From a Canucks perspective, there are many advantages to having a team close to home. While team president Trevor Linden has gone on record to say that Utica provides a great environment for their prospects, and travel to away games is far less demanding, it’s not an easy place to get to from Vancouver.

The closest airport to Utica is an hour away in Syracuse, which doesn’t offer one-way flights to Vancouver. That means short-term call-ups can be difficult.

The Vancouver-Utica partnership is by far the most geographically challenged NHL-AHL affiliation, so a move to Abbotsford – or California, as TSN’s Ray Ferraro suggested this week – makes a lot of sense.

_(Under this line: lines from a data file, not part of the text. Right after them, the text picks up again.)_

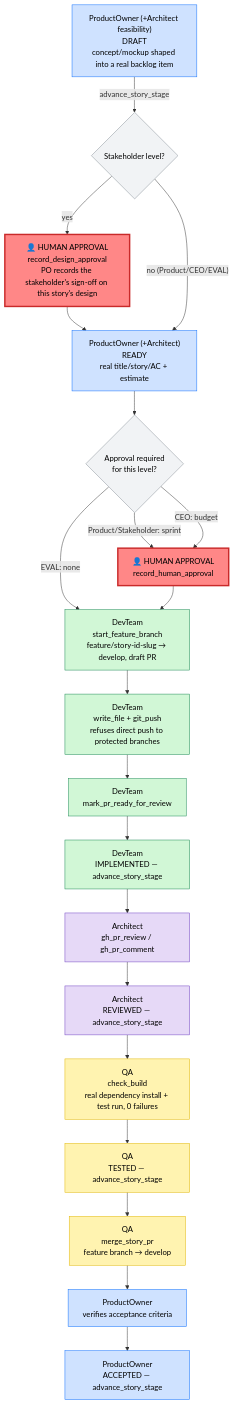
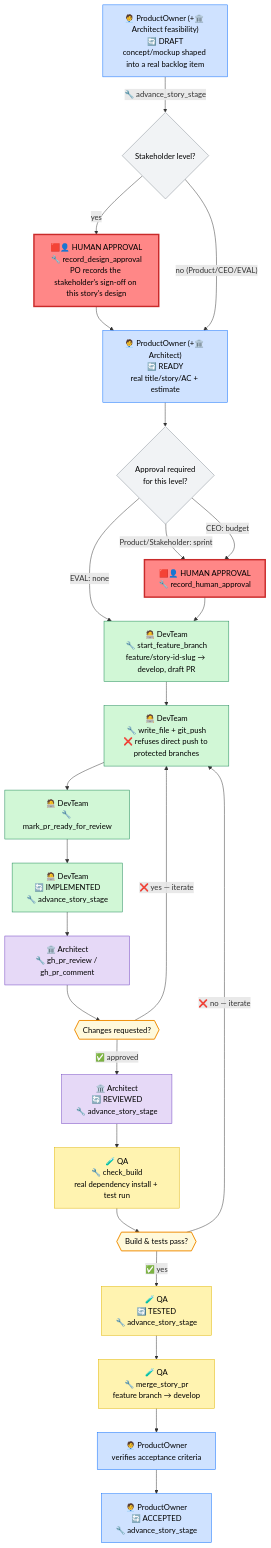
Before and after one commit to CI-Till-Krempel/Horseless-Carriage: the second of 2 diagrams in docs/DEVELOPMENT-WORKFLOW.md, drawn with Mermaid. The commit also changed other lines of this file, not shown here.

First line of the commit message:
Add icon vocabulary and loop shapes to the workflow diagram

````diff
--- a/docs/DEVELOPMENT-WORKFLOW.md
+++ b/docs/DEVELOPMENT-WORKFLOW.md
@@ -65,32 +68,37 @@
 ```mermaid
 flowchart TD
-    Draft["ProductOwner (+Architect feasibility)\nDRAFT\nconcept/mockup shaped into a real backlog item"]:::po
-    Draft -->|"advance_story_stage"| GateReady{"Stakeholder level?"}:::gate
-    GateReady -- yes --> Design["👤 HUMAN APPROVAL\nrecord_design_approval\nPO records the stakeholder's sign-off on this story's design"]:::human
+    Draft["🧑‍💼 ProductOwner (+🏛️ Architect feasibility)\n🔄 DRAFT\nconcept/mockup shaped into a real backlog item"]:::po
+    Draft -->|"🔧 advance_story_stage"| GateReady{"Stakeholder level?"}:::gate
+    GateReady -- yes --> Design["🟥👤 HUMAN APPROVAL\n🔧 record_design_approval\nPO records the stakeholder's sign-off on this story's design"]:::human
     Design --> Ready
-    GateReady -- "no (Product/CEO/EVAL)" --> Ready["ProductOwner (+Architect)\nREADY\nreal title/story/AC + estimate"]:::po
+    GateReady -- "no (Product/CEO/EVAL)" --> Ready["🧑‍💼 ProductOwner (+🏛️ Architect)\n🔄 READY\nreal title/story/AC + estimate"]:::po
     Ready --> GateImpl{"Approval required\nfor this level?"}:::gate
-    GateImpl -- "Product/Stakeholder: sprint" --> Approve1["👤 HUMAN APPROVAL\nrecord_human_approval"]:::human
+    GateImpl -- "Product/Stakeholder: sprint" --> Approve1["🟥👤 HUMAN APPROVAL\n🔧 record_human_approval"]:::human
     GateImpl -- "CEO: budget" --> Approve1
     GateImpl -- "EVAL: none" --> Branch
-    Approve1 --> Branch["DevTeam\nstart_feature_branch\nfeature/story-id-slug → develop, draft PR"]:::dev
-    Branch --> Code["DevTeam\nwrite_file + git_push\nrefuses direct push to protected branches"]:::dev
-    Code --> PRReady["DevTeam\nmark_pr_ready_for_review"]:::dev
-    PRReady --> Impl["DevTeam\nIMPLEMENTED — advance_story_stage"]:::dev
-    Impl --> ArchReview["Architect\ngh_pr_review / gh_pr_comment"]:::arch
-    ArchReview --> Reviewed["Architect\nREVIEWED — advance_story_stage"]:::arch
-    Reviewed --> Build["QA\ncheck_build\nreal dependency install + test run, 0 failures"]:::qa
-    Build --> Tested["QA\nTESTED — advance_story_stage"]:::qa
-    Tested --> Merge["QA\nmerge_story_pr\nfeature branch → develop"]:::qa
-    Merge --> Verify["ProductOwner\nverifies acceptance criteria"]:::po
-    Verify --> Accepted["ProductOwner\nACCEPTED — advance_story_stage"]:::po
+    Approve1 --> Branch["🧑‍💻 DevTeam\n🔧 start_feature_branch\nfeature/story-id-slug → develop, draft PR"]:::dev
+    Branch --> Code["🧑‍💻 DevTeam\n🔧 write_file + git_push\n❌ refuses direct push to protected branches"]:::dev
+    Code --> PRReady["🧑‍💻 DevTeam\n🔧 mark_pr_ready_for_review"]:::dev
+    PRReady --> Impl["🧑‍💻 DevTeam\n🔄 IMPLEMENTED\n🔧 advance_story_stage"]:::dev
+    Impl --> ArchReview["🏛️ Architect\n🔧 gh_pr_review / gh_pr_comment"]:::arch
+    ArchReview --> ArchGate{{"Changes requested?"}}:::loop
+    ArchGate -- "❌ yes — iterate" --> Code
+    ArchGate -- "✅ approved" --> Reviewed["🏛️ Architect\n🔄 REVIEWED\n🔧 advance_story_stage"]:::arch
+    Reviewed --> Build["🧪 QA\n🔧 check_build\nreal dependency install + test run"]:::qa
+    Build --> BuildGate{{"Build & tests pass?"}}:::loop
+    BuildGate -- "❌ no — iterate" --> Code
+    BuildGate -- "✅ yes" --> Tested["🧪 QA\n🔄 TESTED\n🔧 advance_story_stage"]:::qa
+    Tested --> Merge["🧪 QA\n🔧 merge_story_pr\nfeature branch → develop"]:::qa
+    Merge --> Verify["🧑‍💼 ProductOwner\nverifies acceptance criteria"]:::po
+    Verify --> Accepted["🧑‍💼 ProductOwner\n🔄 ACCEPTED\n🔧 advance_story_stage"]:::po
 
     classDef po fill:#cfe2ff,stroke:#0d6efd,color:#000
     classDef sm fill:#ffe0b3,stroke:#fd7e14,color:#000
     classDef dev fill:#d1f7d6,stroke:#198754,color:#000
     classDef arch fill:#e6d9f7,stroke:#6f42c1,color:#000
     classDef qa fill:#fff3b0,stroke:#e0b400,color:#000
     classDef qg fill:#e8d0b3,stroke:#8b5a2b,color:#000
     classDef human fill:#ff8787,stroke:#c92a2a,stroke-width:3px,color:#000
     classDef gate fill:#f1f3f5,stroke:#868e96,color:#000
+    classDef loop fill:#fff9db,stroke:#f08c00,stroke-width:2px,color:#000
 ```
````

If having an affiliate in Abbotsford appeals to Canucks management, then the time to move the Comets is coming soon. The Canucks’ agreement with Utica is set to expire after next season, with an option to renew.

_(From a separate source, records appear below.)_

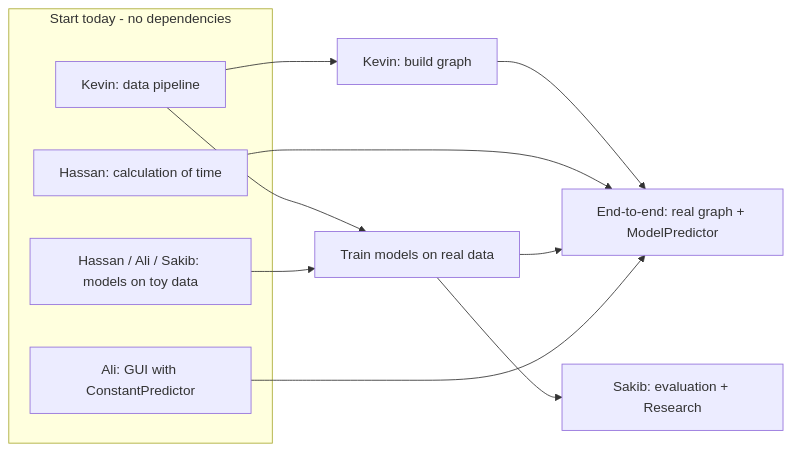
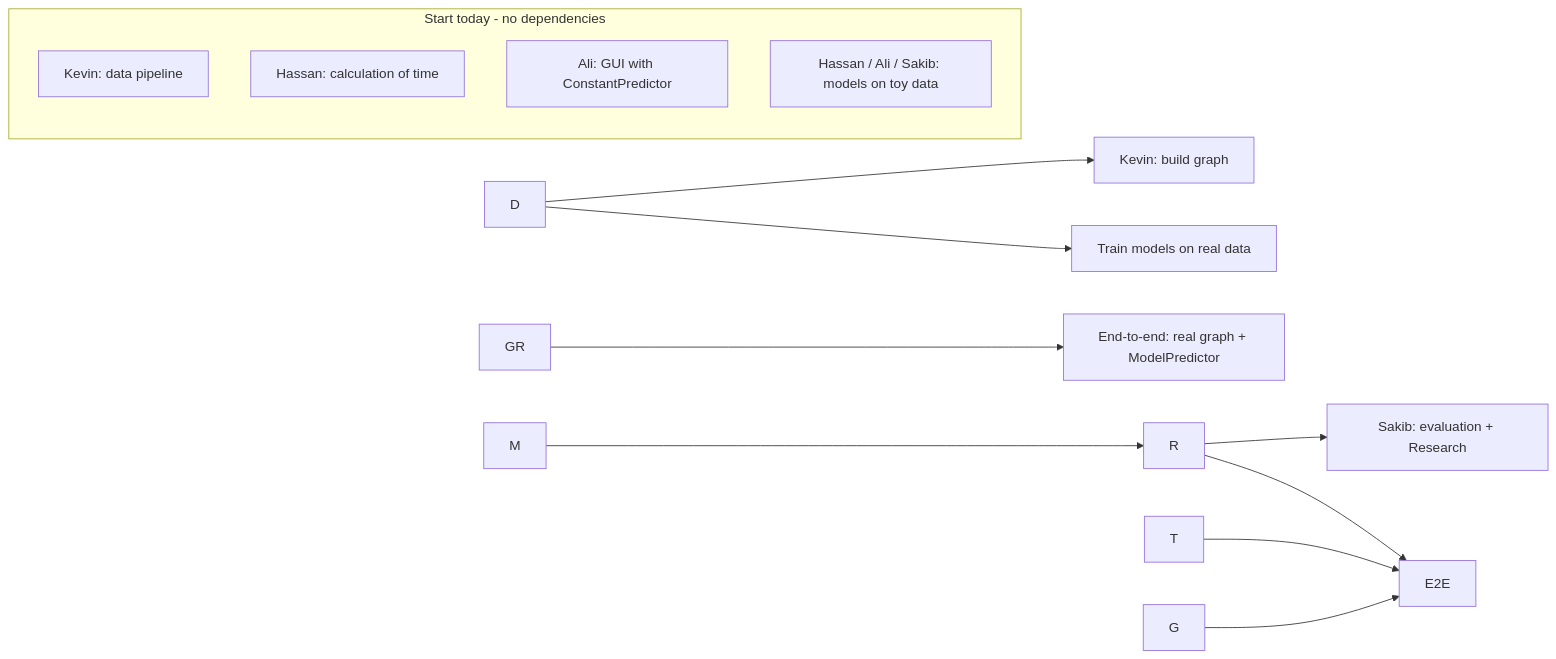
Before and after one commit to KevinRusli/traffic_flow_prediction: the first of 2 diagrams in README.md, drawn with Mermaid. The commit also changed other lines of this file and 13 other files, not shown here.

Commit message:
data, graph and integration: loader, dataset, road graph, model predictor

````diff
--- a/README.md
+++ b/README.md
@@ -67,17 +74,17 @@
 ```mermaid
 flowchart LR
-    subgraph today[Start today - no dependencies]
-        D[Kevin: data pipeline]
-        T[Hassan: calculation of time]
-        G[Ali: GUI with ConstantPredictor]
-        M[Hassan / Ali / Sakib: models on toy data]
+    subgraph today\[Start today - no dependencies]
+        D\[Kevin: data pipeline]
+        T\[Hassan: calculation of time]
+        G\[Ali: GUI with ConstantPredictor]
+        M\[Hassan / Ali / Sakib: models on toy data]
     end
-    D --> R[Train models on real data]
+    D --> R\[Train models on real data]
     M --> R
-    D --> GR[Kevin: build graph]
-    GR --> E2E[End-to-end: real graph + ModelPredictor]
+    D --> GR\[Kevin: build graph]
+    GR --> E2E\[End-to-end: real graph + ModelPredictor]
     T --> E2E
     R --> E2E
     G --> E2E
-    R --> EV[Sakib: evaluation + Research]
+    R --> EV\[Sakib: evaluation + Research]
 ```
````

There could also be competition coming from Seattle, which is expected to receive an NHL expansion team to begin play in 2020. They could have designs on having an AHL affiliate play out of the Abbotsford Centre, which is just five kilometres from the US border.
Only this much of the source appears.